───── Source records

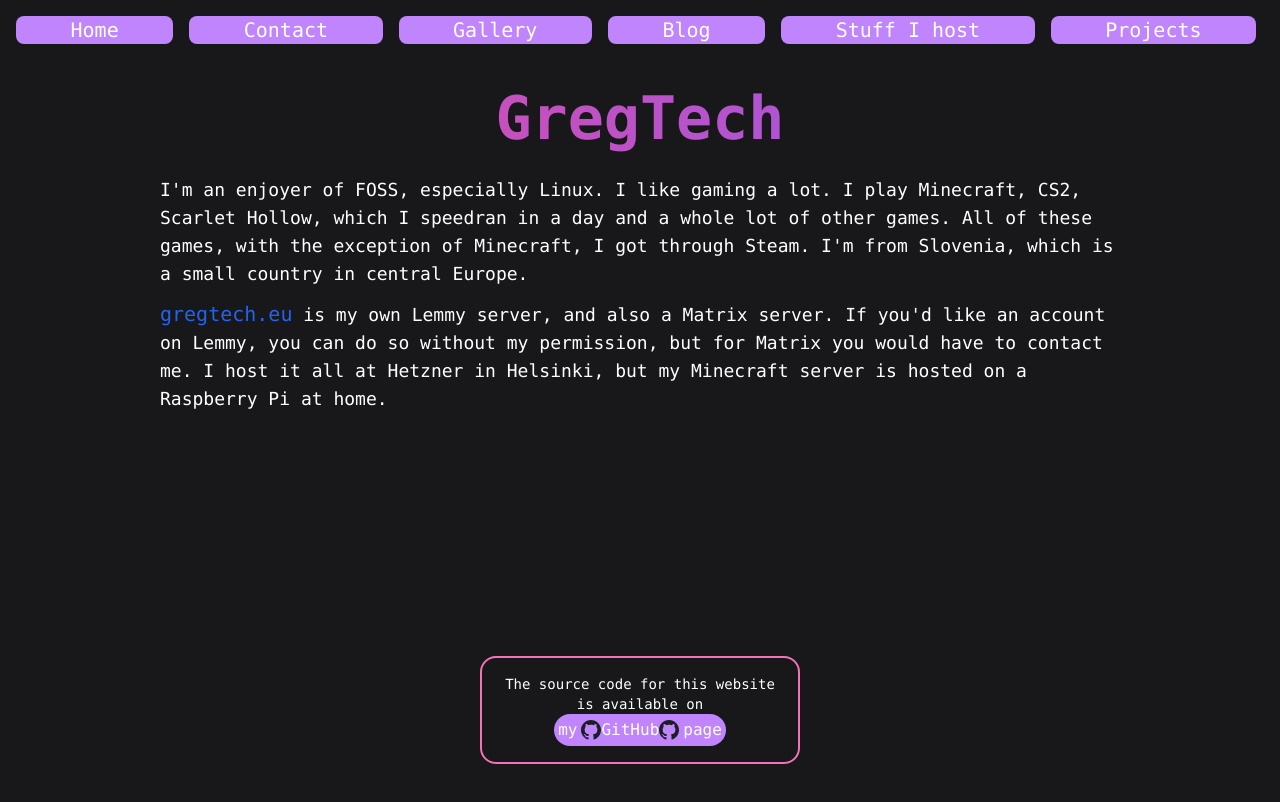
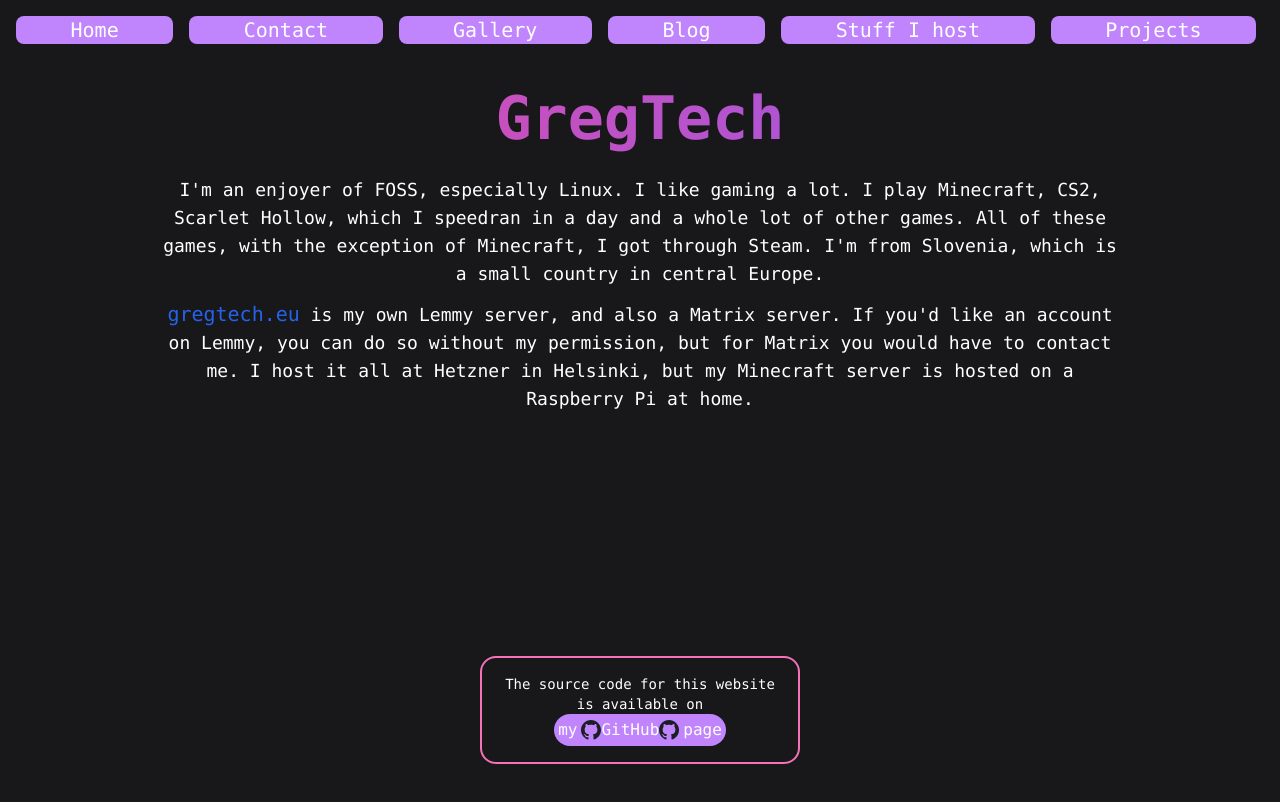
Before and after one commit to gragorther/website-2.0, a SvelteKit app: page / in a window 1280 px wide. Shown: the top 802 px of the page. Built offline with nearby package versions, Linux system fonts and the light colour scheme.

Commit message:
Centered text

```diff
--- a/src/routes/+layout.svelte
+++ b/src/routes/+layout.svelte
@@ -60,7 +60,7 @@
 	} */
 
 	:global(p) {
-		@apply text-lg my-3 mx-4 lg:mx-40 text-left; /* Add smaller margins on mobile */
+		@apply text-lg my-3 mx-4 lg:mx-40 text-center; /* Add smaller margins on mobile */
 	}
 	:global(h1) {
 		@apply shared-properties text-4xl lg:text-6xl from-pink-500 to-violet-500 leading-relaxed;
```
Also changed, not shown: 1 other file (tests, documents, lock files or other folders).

──────────

Task to complete ->
Retype every entry word for word, but do not carry over the pictures.

Task answer ->
Before and after one commit to gragorther/website-2.0, a SvelteKit app: page / in a window 1280 px wide. Shown: the top 802 px of the page. Built offline with nearby package versions, Linux system fonts and the light colour scheme.

Commit message:
Centered text

```diff
--- a/src/routes/+layout.svelte
+++ b/src/routes/+layout.svelte
@@ -60,7 +60,7 @@
 	} */
 
 	:global(p) {
-		@apply text-lg my-3 mx-4 lg:mx-40 text-left; /* Add smaller margins on mobile */
+		@apply text-lg my-3 mx-4 lg:mx-40 text-center; /* Add smaller margins on mobile */
 	}
 	:global(h1) {
 		@apply shared-properties text-4xl lg:text-6xl from-pink-500 to-violet-500 leading-relaxed;
```
Also changed, not shown: 1 other file (tests, documents, lock files or other folders).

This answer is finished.